So what is the I.A.A.F. to do? I put that question to three physician-scientists of the sort the I.A.A.F. should be consulting.

Eric Vilain, a professor of human genetics and pediatrics at U.C.L.A., specializes in sex development, so he knows that looking at genes will not tell you simply how a body is functioning. And what we care about is function. “The best biological marker, if you want a level playing field, would probably be functional testosterone,” Vilain said. “There is a good correlation between functional testosterone and muscle mass.”

Measuring functional testosterone would mean not only measuring how much a body is making, but also the level of effect. Some people’s cells react more to testosterone than others’. The challenge of this, Vilain was quick to point out, is not only that high-quality testing is invasive, but that sports officials would have to decide where to make the cutoff.

This could have interesting — and unintended — implications for other athletes. Vilain says he wonders if men with functional testosterone levels below the cutoff would be allowed to compete as women, even though they are men. Would women under the cutoff not be allowed to bring themselves up to the line, to level the hormonal playing field? (The World Anti-Doping Agency allows men with “low” testosterone to take more if they establish a medical need.)

Philip Gruppuso is a pediatric endocrinologist and associate dean for medical education at Brown. Like Vilain, he says the I.A.A.F. must acknowledge that all it can do is make a reasoned choice among many imperfect options. He offered the possibility of using the ratio of androgens (including testosterone) to estrogens.

Vilain and Gruppuso noted that hormone levels at the time of competition were not all that mattered. An athlete’s biological history matters, too. A transsexual woman may now have female-typical hormones, but her bones and muscles developed under male-typical levels. Vilain’s research has suggested that the biological differences between men and women may depend on more than hormonal differences.

Gruppuso said that the I.A.A.F.’s response to the Semenya case revealed that the sport’s officials understood how complicated this matter was.

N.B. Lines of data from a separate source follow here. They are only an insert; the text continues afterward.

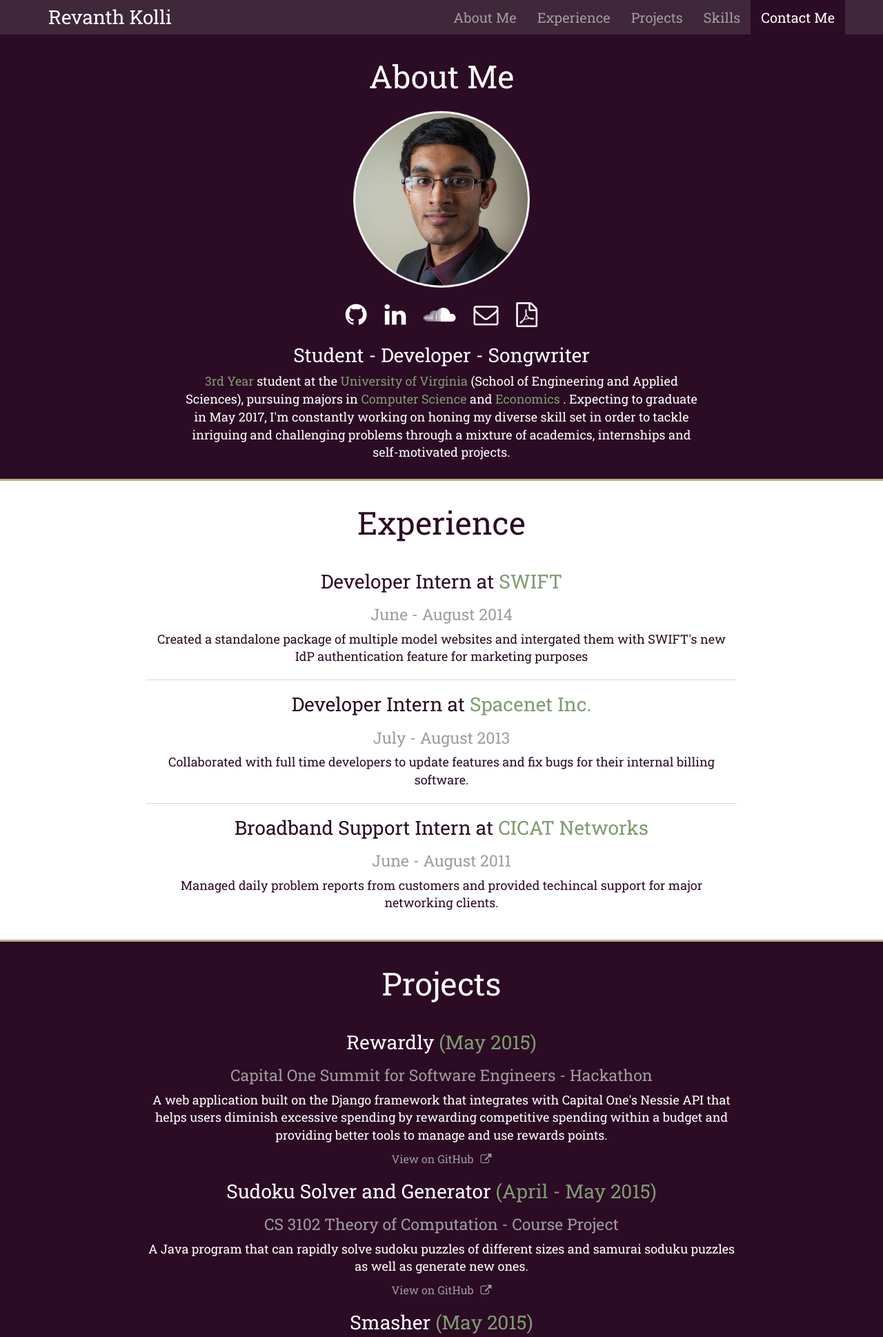
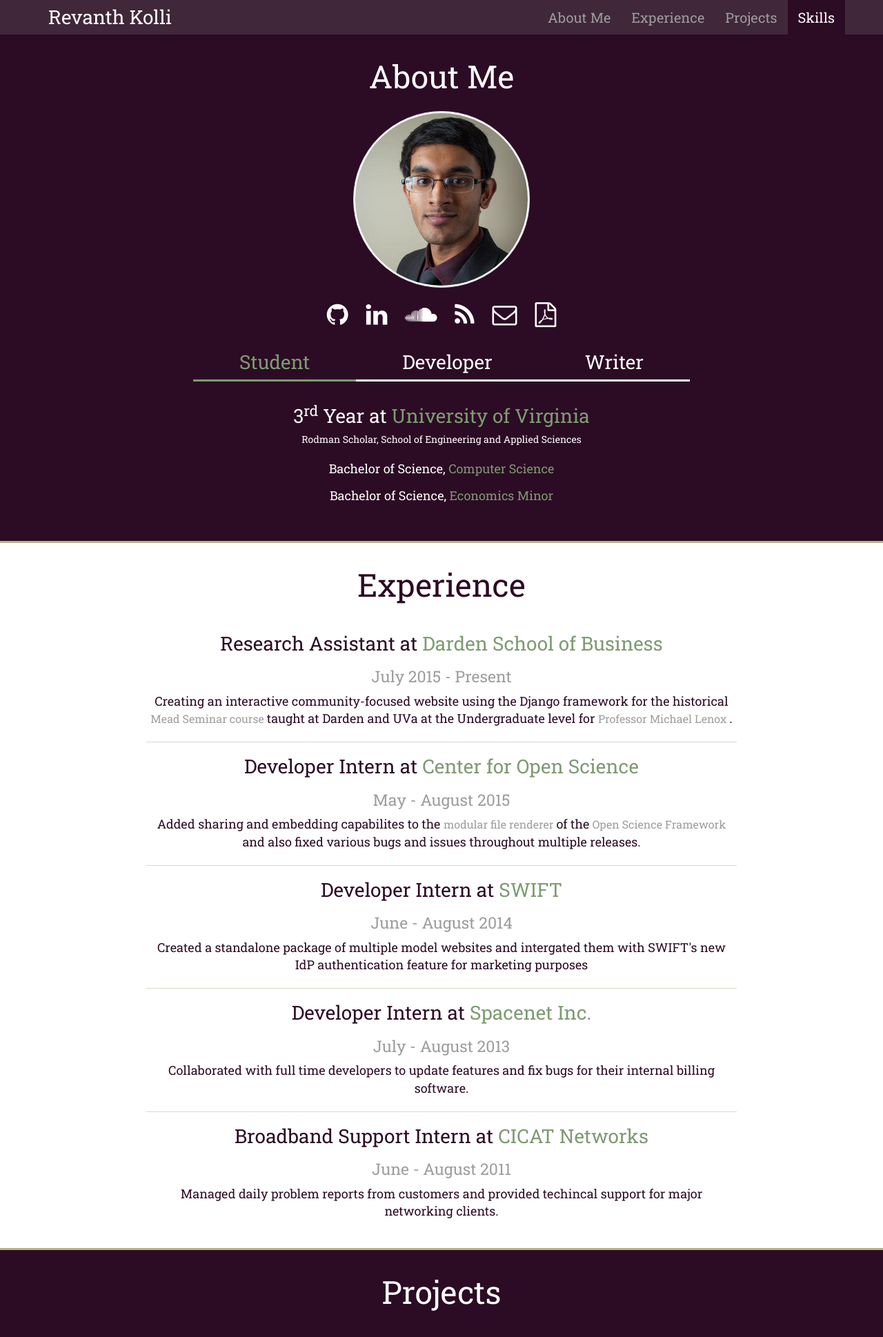
Before and after one commit to revanthkolli/revanthkolli.github.io, a PHP site: page / in a window 1280 px wide. Shown: the top 1938 px of the page at 69% size. Run offline with PHP 8.4, Linux system fonts and the light colour scheme; data that the repository does not hold is empty; some libraries are stand-ins or nearby versions.

Commit message:
updated the index.php file with changes from index.html

```diff
--- a/index.php
+++ b/index.php
@@ -33,13 +33,15 @@
   <head>
     <title> Revanth Kolli </title>
     <meta charset="utf-8">
+    <meta name="keywords" content="Revanth, Revanth Kolli, Kolli, revanthkolli">
+    <meta name="author" content="Revanth Kolli">
     <meta http-equiv="X-UA-Compatible" content="IE=edge">
     <meta name="viewport" content="width=device-width, initial-scale=1">
     <link href="css/bootstrap.min.css" rel="stylesheet">
     <link href="css/styles.css" rel="stylesheet" type="text/css">
     <link rel="stylesheet" href="fonts/font-awesome-4.3.0/css/font-awesome.min.css">
-    <link href='http://fonts.googleapis.com/css?family=Open+Sans:300italic,400italic,400,300,700,800' rel='stylesheet' type='text/css'>
-    <link href='http://fonts.googleapis.com/css?family=Roboto+Slab' rel='stylesheet' type='text/css'>
+    <link href='https://fonts.googleapis.com/css?family=Open+Sans:300italic,400italic,400,300,700,800' rel='stylesheet' type='text/css'>
+    <link href='https://fonts.googleapis.com/css?family=Roboto+Slab' rel='stylesheet' type='text/css'>
   </head>
   <body data-spy="scroll" data-target="#navbar">
     <nav class="navbar navbar-inverse navbar-fixed-top">
@@ -59,7 +61,6 @@
             <li><a href="#experience" class="alt">Experience</a></li>
             <li><a href="#projects">Projects</a></li>
             <li><a href="#skills" class="alt">Skills</a></li>
-            <li><a href="#contact">Contact Me</a></li>
           </ul>
         </div>
       </div>
@@ -74,17 +75,58 @@
           <div class="col-sm-8 col-sm-offset-2 padding-top">
             <img class="img-responsive img-circle img-thumbnail center-block img-margin" src="img/profile-sq-med.jpg" alt="Revanth Kolli" />
             <div class="btn-group-sm">
-              <div class="btn btn-sm"> <a href="https://github.com/revanthkolli" target="_blank"> <i class="fa fa-github fa-3x"></i> </a> </div>
-              <div class="btn btn-sm"> <a href="https://www.linkedin.com/pub/revanth-kolli/6b/bb1/3b6" target="_blank"> <i class="fa fa-linkedin fa-3x"></i> </a> </div>
-              <div class="btn btn-sm"> <a href="https://soundcloud.com/revanthkolli" target="_blank"> <i class="fa fa-soundcloud fa-3x"></i> </a> </div>
-              <div class="btn btn-sm"> <a href="mailto:revanthkolli@gmail.com" target="_top"> <i class="fa fa-envelope-o fa-3x"></i> </a> </div>
-              <div class="btn btn-sm"> <a href="https://docs.google.com/uc?authuser=0&id=0By3lTZ0GZpeFUHFFcFZWOU5GVVk&export=download"> <i class="fa fa-file-pdf-o fa-3x"></i> </a> </div>
+              <div class="btn btn-sm" data-toggle="tooltip" data-placement="bottom" title="GitHub"> <a href="https://github.com/revanthkolli" target="_blank"> <i class="fa fa-github fa-3x"></i> </a> </div>
+              <div class="btn btn-sm" data-toggle="tooltip" data-placement="bottom" title="LinkedIn"> <a href="https://www.linkedin.com/pub/revanth-kolli/6b/bb1/3b6" target="_blank"> <i class="fa fa-linkedin fa-3x"></i> </a> </div>
+              <div class="btn btn-sm" data-toggle="tooltip" data-placement="bottom" title="SoundCloud"> <a href="https://soundcloud.com/revanthkolli" target="_blank"> <i class="fa fa-soundcloud fa-3x"></i> </a> </div>
+              <div class="btn btn-sm" data-toggle="tooltip" data-placement="bottom" title="My Blog - Manasulo Maatalu"> <a href="http://manasulomaatalu.com/" target="_blank"> <i class="fa fa-rss fa-3x"></i> </a> </div>
+              <div class="btn btn-sm" data-toggle="tooltip" data-placement="bottom" title="Email: revanthkolli@gmail.com"> <a href="mailto:revanthkolli@gmail.com" target="_top"> <i class="fa fa-envelope-o fa-3x"></i> </a> </div>
+              <div class="btn btn-sm" data-toggle="tooltip" data-placement="bottom" title="Resume"> <a href="https://docs.google.com/uc?id=0By3lTZ0GZpeFN0R2bHBxNkRkV3M&export=download"> <i class="fa fa-file-pdf-o fa-3x"></i> </a> </div>
 
             </div>
-            <h2> Student - Developer - Songwriter </h2>
-            <p>
-              <span class="highlight"> 3rd Year </span> student at the <span class="highlight" > University of Virginia </span> (School of Engineering and Applied Sciences), pursuing majors in <span class="highlight" > Computer Science </span> and <span class="highlight"> Economics </span>. Expecting to graduate in May 2017, I'm constantly working on honing my diverse skill set in order to tackle inriguing and challenging problems through a mixture of academics, internships and self-motivated projects.
+            <div class="navbar navbar-default no-margin clear-style" role="navigation">
+              <div class="navbar-header">
+                <h2 id="active-pill"> </h2>
+                <button type="button" class="navbar-toggle custom-nav" data-toggle="collapse" data-trigger="focus" data-target="#bs-example-navbar-collapse-1" style="position: static; float: none; margin-bottom: 0px; font-size: 28px; color: #fff; font-family: 'Roboto Slab', serif; border: none; border-bottom: #7E9B72 3px solid;">Student</button>
+                  <span class="sr-only">Toggle navigation</span>
+                  <span class="icon-bar"></span>
+                  <span class="icon-bar"></span>
+                  <span class="icon-bar"></span>
+                </button>
+              </div>
+              <h2 class="no-margin collapse navbar-collapse" id="bs-example-navbar-collapse-1">
+                <ul class="nav nav-pills nav-justified head-menu">
+                  <li class="active-pill active"><a data-toggle="pill" href="#student">Student</a></li>
+                  <li><a data-toggle="pill" href="#developer">Developer</a></li>
+                  <li><a data-toggle="pill" href="#songwriter">Writer</a></li>
+                </ul>
+              </h2>
+            </div>
+            <div class="tab-content padding-top-bottom">
+              <div id="student" class="tab-pane fade in active">
+                <h2>3<sup>rd</sup> Year at <span class="highlight"> University of Virginia </span></h2>
+                <h5> Rodman Scholar, School of Engineering and Applied Sciences <h5>
+                <p class="padding-top-bottom">
+                  Bachelor of Science, <span class="highlight"> Computer Science </span>
+                  <br /> <br/>
+                  Bachelor of Science, <span class="highlight"> Economics Minor</span>
                 </p>
+              </div>
+              <div id="developer" class="tab-pane fade">
+                <h2> Develop with <span class="highlight"> Design in Mind </span> </h2>
+                <h5> Front End and Back End </h5>
+                <p class="padding-top-bottom">
+                  I'm constantly looking to diversify and refine my skill set by solving challenging problems, whether that's through courses, internships, hackathons or self-motivated projects.
+                  A fan of minimalism and appealing design, I try to incorporate both in the solutions that I deliver.
+                </p>
+              </div>
+              <div id="songwriter" class="tab-pane fade">
+                <h2> Code for the Mind, <span class="highlight"> Writing for the Soul </span></h2>
+                <h5> South Indian Classical Carnatic Vocal, Acoustic Guitar, FL Studio, Wordpress </h5>
+                <p class="padding-top-bottom">
+                  I started writing songs in high school and write stories, film reviews and other articles related to South Indian cinema on <a href="http://manasulomaatalu.com" class="highlight">my website.</a>
+                </p>
+              </div>
+            </div>
           </div>
         </div>
       </div>
@@ -96,6 +138,14 @@
           <h1> Experience </h1>
         </header>
         <div class="section-content padding-top-bottom text-center">
+          <h2> Research Assistant at <span class="highlight"> Darden School of Business </span> </h2>
+          <h3> July 2015 - Present </h3>
+          <p> Creating an interactive community-focused website using the Django framework for the historical <a href="http://news.virginia.edu/content/mr-meads-liberal-arts-seminar-stuff-legend-university-virginia" target="_blank"> Mead Seminar course </a> taught at Darden and UVa at the Undergraduate level for <a href="https://en.wikipedia.org/wiki/Michael_Lenox" target="_blank"> Professor Michael Lenox </a>.</p>
+          <hr>
+          <h2> Developer Intern at <span class="highlight"> Center for Open Science </span> </h2>
+          <h3> May - August 2015 </h3>
+          <p> Added sharing and embedding capabilites to the <a target="_blank" href="https://github.com/CenterForOpenScience/modular-file-renderer"> modular file renderer </a> of the <a target="_blank" href="https://github.com/revanthkolli/osf.io"> Open Science Framework </a> and also fixed various bugs and issues throughout multiple releases.</p>
+          <hr>
           <h2> Developer Intern at <span class="highlight"> SWIFT </span> </h2>
           <h3> June - August 2014 </h3>
           <p> Created a standalone package of multiple model websites and intergated them with SWIFT's new IdP authentication feature for marketing purposes</p>
@@ -117,9 +167,13 @@
           <h1> Projects </h1>
         </header>
         <div class="section-content padding-top-bottom text-center">
+          <h2> AutoCaption.co <span class="highlight"> (September 2015) </span> </h2>
+          <h3> PennApps XII - Hackathon </h3>
+          <p> A web application that creates captions for images uploaded by users from popular lyrics, songs, quotes and puns using IBM BlueMix, Imaggo API, Amazon Web Services (AWS) CloudSearch and Django. </p>
+          <a href="www.autocaption.co" target="_blank"> View on website <span style="padding: 3px;"> </span> <i class="fa fa-external-link fa-small"> </i> </a>
           <h2> Rewardly <span class="highlight"> (May 2015) </span> </h2>
           <h3> Capital One Summit for Software Engineers - Hackathon </h3>
-          <p> A web application built on the Django framework that integrates with Capital One's Nessie API that helps users diminish excessive spending by rewarding competitive spending within a budget and providing better tools to manage and use rewards points. </p>
+          <p> A web application built on the Django framework that integrates with Capital One's Nessie API that helps users diminish excessive spending by rewarding competitive spending within a budget and providing better tools to manage and use rewards points. Selected to be one of 30 students from the U.S. to attend this summit.</p>
           <a href="https://github.com/revanthkolli/Rewardly" target="_blank"> View on GitHub <span style="padding: 3px;"> </span> <i class="fa fa-external-link fa-small"> </i> </a>
           <h2> Sudoku Solver and Generator <span class="highlight"> (April - May 2015) </span> </h2>
           <h3> CS 3102 Theory of Computation - Course Project </h3>
@@ -128,7 +182,7 @@
           <h2> Smasher <span class="highlight"> (May 2015) </span> </h2>
           <h3> HackUVA </h3>
           <p> A calendar-based web application built using PHP, CodeIgniter and JavaScript that aims to simplify scheduling for users. </p>
-          <a href="https://github.com/revanthkolli/Rewardly" target="_blank"> View on GitHub <span style="padding: 3px;"> </span> <i class="fa fa-external-link fa-small"> </i> </a>
+          <a href="http://devpost.com/software/smasher" target="_blank"> View on DevPost <span style="padding: 3px;"> </span> <i class="fa fa-external-link fa-small"> </i> </a>
           <h2> HoosMining <span class="highlight"> (2013 - Present) </span> </h2>
           <h3> NASA Robotic Mining Team - Co-founder, Programming and Outreach Teams </h3>
           <p> Helped create a robot that can competitively mine simulated Martian territory by programming in SPIN and coordinated with various local elementary and middle schools to proomote STEM related-projects. </p>
@@ -143,6 +197,7 @@
           <h1> Skills </h1>
         </header>
         <div class="section-content padding-top-bottom text-center">
+          <div class="padding-top-bottom">
             <div class="skillbar clearfix " data-percent="70%">
 	             <div class="skillbar-title" style="background: #A80D0D;"><span>Java</span></div>
                <div class="skillbar-bar" style="background: #CF2020;"></div>
@@ -153,19 +208,19 @@
                <div class="skillbar-bar" style="background: #6C93B3;"></div>
 	             <div class="skill-bar-percent">Proficient</div>
             </div>
-          <div class="skillbar clearfix " data-percent="65%">
+            <div class="skillbar clearfix " data-percent="70%">
 	             <div class="skillbar-title" style="background: #2b5b84;"><span>Python</span></div>
                <div class="skillbar-bar" style="background: #CDA839;"></div>
 	             <div class="skill-bar-percent">Proficient</div>
             </div>
-          <div class="skillbar clearfix " data-percent="60%">
+            <div class="skillbar clearfix " data-percent="55%">
+	             <div class="skillbar-title" style="background: #AB881C;"><span>JavaScript</span></div>
+               <div class="skillbar-bar" style="background: #E8C75F;"></div>
+	             <div class="skill-bar-percent">Intermediate</div>
+            </div>
+            <div class="skillbar clearfix " data-percent="55%">
 	             <div class="skillbar-title" style="background: #6C93B3;"><span>R</span></div>
                <div class="skillbar-bar" style="background: #B9CAD9;"></div>
-	           <div class="skill-bar-percent">Intermediate</div>
-          </div>
-          <div class="skillbar clearfix " data-percent="50%">
-	           <div class="skillbar-title" style="background: #AB881C;"><span>JavaScript</span></div>
-             <div class="skillbar-bar" style="background: #E8C75F;"></div>
 	             <div class="skill-bar-percent">Intermediate</div>
             </div>
             <div class="skillbar clearfix " data-percent="45%">
@@ -183,50 +238,20 @@
                <div class="skillbar-bar" style="background: #A5A6A6;"></div>
 	             <div class="skill-bar-percent">Beginner</div>
             </div>
+            <div class="skillbar clearfix " data-percent="35%">
+	             <div class="skillbar-title" style="background: #000;"><span>PHP</span></div>
+               <div class="skillbar-bar" style="background: #7C83AF;"></div>
+	             <div class="skill-bar-percent">Beginner</div>
+            </div>
+          </div>
+          <p class="padding-top-bottom">
+            <span class="highlight"> Limited experience with: </span> Angular, Bash, Django, Flask, Go, Heroku, Firebase, Parse, PL/SQL, SPIN, Tomcat
+            <br />
+            <span class="highlight"> Worked with: </span> Atom, CodeBlocks, Eclipse, Emacs, Geany, Linux (Ubuntu w/Cinnamon), OS X, Propeller Tool, PyCharm, Rstudio, Vim, VirtualBox/VMWare, Windows, Wordpress
+          </p>
         </div>
       </div>
     </section>
-    <a href="contact" class="anchor"> </a>
-    <section id="contact" class="dark-background padding-top-bottom">
-      <div id="container" class="text-center">
-        <header class="section-header">
-          <h1> Contact Me </h1>
-        </header>
-        <div class="section-content padding-top-bottom text-center">
-          <form role="form" method="post" action="index.php#contact" class="padding-top-bottom" >
-            <div class="row control-group">
-              <div class="form-group col-xs-12 floating-label-form-group controls">
-                <input type="text" class="form-control text-center" placeholder="Name" name="name" id="name" required="required" data-validation-required-message="Please enter your name." aria-invalid="false">
-                <p class="help-block text-danger"> </p>
-              </div>
-            </div>
-            <div class="row control-group">
-              <div class="form-group col-xs-12 floating-label-form-group controls">
-                <input type="email" class="form-control text-center" placeholder="Email" name="email" id="email" required="required" data-validation-required-message="Please enter your email address." aria-invalid="false">
-                <p class="help-block text-danger"> </p>
-              </div>
-            </div>
-            <div class="row control-group">
-              <div class="form-group col-xs-12 floating-label-form-group controls">
-                <textarea class="form-control text-center" placeholder="Message" name="message" id="message" required="required" data-validation-required-message="Please enter your name." aria-invalid="false"></textarea>
-                <p class="help-block text-danger"> </p>
-              </div>
-            </div>
-            <div class="row control-group padding-top-bottom">
-                <div class="form-group col-xs-12 floating-label-form-group controls">
-                  <input type="submit" name="submit" id="submit" class="btn btn-primary btn-lg" value="Send Email" />
-                </div>
-            </div>
-            <div class="row control-group">
-              <div class="form-group col-xs-12 gloating-label-form-group controls">
-                <?php echo $result; ?>
-              </div>
-            </div>
-          </form>
-        </div>
-      </div>
-    </section>
-
     <script src="https://ajax.googleapis.com/ajax/libs/jquery/1.11.3/jquery.min.js"></script>
     <script src="js/bootstrap.min.js"></script>
     <script>
@@ -238,5 +263,35 @@
         });
       });
     </script>
+    <script>
+    $(function () {
+  $('[data-toggle="tooltip"]').tooltip()
+})
+      $('#bs-example-navbar-collapse-1').on('show.bs.collapse', function() {
+        $('.nav-pills').addClass('nav-stacked');
+      });
+      $('#bs-example-navbar-collapse-1').on('hide.bs.collapse', function() {
+        $('.nav-pills').removeClass('nav-stacked');
+      });
+      $(function(){
+        $(".nav-pills li a").click(function(){
+
+          $(".custom-nav").text($(this).text());
+          $(".custom-nav").val($(this).text());
+
+        });
+
+      });
+    </script>
+    <script>
+  (function(i,s,o,g,r,a,m){i['GoogleAnalyticsObject']=r;i[r]=i[r]||function(){
+  (i[r].q=i[r].q||[]).push(arguments)},i[r].l=1*new Date();a=s.createElement(o),
+  m=s.getElementsByTagName(o)[0];a.async=1;a.src=g;m.parentNode.insertBefore(a,m)
+  })(window,document,'script','//www.google-analytics.com/analytics.js','ga');
+
+  ga('create', 'UA-65276713-1', 'auto');
+  ga('send', 'pageview');
+
+</script>
   </body>
 </html>
```
Lines whose indentation alone changed are shown as unchanged.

“It was so obvious — when they brought together gynecologists, geneticists, endocrinologists, psychologists — that there was no way to meld all the various areas of mammalian biology to come up with a single cohesive answer,” he said. “You can’t come up with a single binary answer to that question.”

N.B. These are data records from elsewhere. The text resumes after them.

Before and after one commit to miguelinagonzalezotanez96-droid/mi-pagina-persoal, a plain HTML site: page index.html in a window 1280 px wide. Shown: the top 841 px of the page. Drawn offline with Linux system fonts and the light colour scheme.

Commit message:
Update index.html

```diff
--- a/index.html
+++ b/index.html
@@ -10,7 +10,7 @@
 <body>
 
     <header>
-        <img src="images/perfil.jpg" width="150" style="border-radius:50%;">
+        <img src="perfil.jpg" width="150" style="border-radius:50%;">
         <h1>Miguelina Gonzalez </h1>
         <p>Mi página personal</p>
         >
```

Perhaps it would be best, Vilain and Gruppuso suggested, to devise an algorithm, one informed by all the sciences available. Nigel Paneth, a professor of epidemiology at Michigan State, says he imagines the I.A.A.F.’s developing clearer rules involving combinations of genetics, endocrinology, anatomy and psychology. This, he said, “would be more scientifically defensible than using just one criterion.” However, he warned, tests will sometimes be wrong, “and some people would no doubt be misclassified.”

This, then, is just some of what the I.A.A.F. must struggle with as it reworks its sex policies. How can it be consistent, across conditions, with regard to what counts as an unfair advantage? What error rate is it willing to accept for tests? Will the policy for various disorders of sex development match, in philosophy, its policies on transsexualism so transgender women are not cheated or benefited? How will the policies also affect athletes competing as men? Can the I.A.A.F. justify biological restrictions regarding some inborn conditions, given that natural variation has long been accepted as inevitable and fair in sport?

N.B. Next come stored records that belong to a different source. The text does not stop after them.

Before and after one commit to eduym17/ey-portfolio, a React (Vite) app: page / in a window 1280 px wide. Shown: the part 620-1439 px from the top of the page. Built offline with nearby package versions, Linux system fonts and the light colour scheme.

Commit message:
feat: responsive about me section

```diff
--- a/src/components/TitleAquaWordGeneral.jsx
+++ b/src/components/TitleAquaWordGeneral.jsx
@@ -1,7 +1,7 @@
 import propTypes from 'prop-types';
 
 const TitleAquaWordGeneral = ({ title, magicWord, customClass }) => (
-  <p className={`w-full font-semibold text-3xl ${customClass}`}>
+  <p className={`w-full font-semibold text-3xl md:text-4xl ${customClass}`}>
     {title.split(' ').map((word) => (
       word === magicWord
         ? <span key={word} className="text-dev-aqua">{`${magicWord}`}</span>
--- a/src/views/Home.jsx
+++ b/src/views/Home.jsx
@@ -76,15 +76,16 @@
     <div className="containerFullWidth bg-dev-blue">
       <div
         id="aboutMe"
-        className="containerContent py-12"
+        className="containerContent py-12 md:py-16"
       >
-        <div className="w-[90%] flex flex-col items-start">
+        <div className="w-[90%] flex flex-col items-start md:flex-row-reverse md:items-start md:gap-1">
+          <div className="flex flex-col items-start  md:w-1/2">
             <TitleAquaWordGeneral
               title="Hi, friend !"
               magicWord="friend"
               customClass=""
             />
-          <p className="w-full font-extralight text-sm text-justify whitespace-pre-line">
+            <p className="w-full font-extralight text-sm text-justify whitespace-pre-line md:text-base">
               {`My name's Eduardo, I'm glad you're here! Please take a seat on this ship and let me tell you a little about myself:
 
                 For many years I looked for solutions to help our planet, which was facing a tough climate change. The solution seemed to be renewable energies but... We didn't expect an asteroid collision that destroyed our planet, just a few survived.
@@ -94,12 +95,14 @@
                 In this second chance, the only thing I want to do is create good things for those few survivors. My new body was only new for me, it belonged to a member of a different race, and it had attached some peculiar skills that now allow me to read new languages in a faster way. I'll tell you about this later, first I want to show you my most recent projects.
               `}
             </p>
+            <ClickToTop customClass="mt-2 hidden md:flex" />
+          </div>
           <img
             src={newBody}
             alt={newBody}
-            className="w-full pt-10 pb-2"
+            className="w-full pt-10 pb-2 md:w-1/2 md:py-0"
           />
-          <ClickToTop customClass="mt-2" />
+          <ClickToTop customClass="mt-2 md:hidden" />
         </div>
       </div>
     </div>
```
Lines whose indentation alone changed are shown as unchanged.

No easy job. And on top of all that, the I.A.A.F. will need to think about how its decisions will affect the tens of thousands of people who will, by implication, be judged male or female by these “verification” policies.

Gruppuso said he wondered what it would mean for his pediatric patients with disorders of sex development and gender-identity questions if sports officials and the public were to continue confusing who you are — boy or girl, man or a woman — with what your cells do.

Alice Dreger is a professor of clinical medical humanities and bioethics at the Feinberg School of Medicine, Northwestern University.

Forum » Powered by YaBB 2.4!
YaBB © 2000-2009. All Rights Reserved.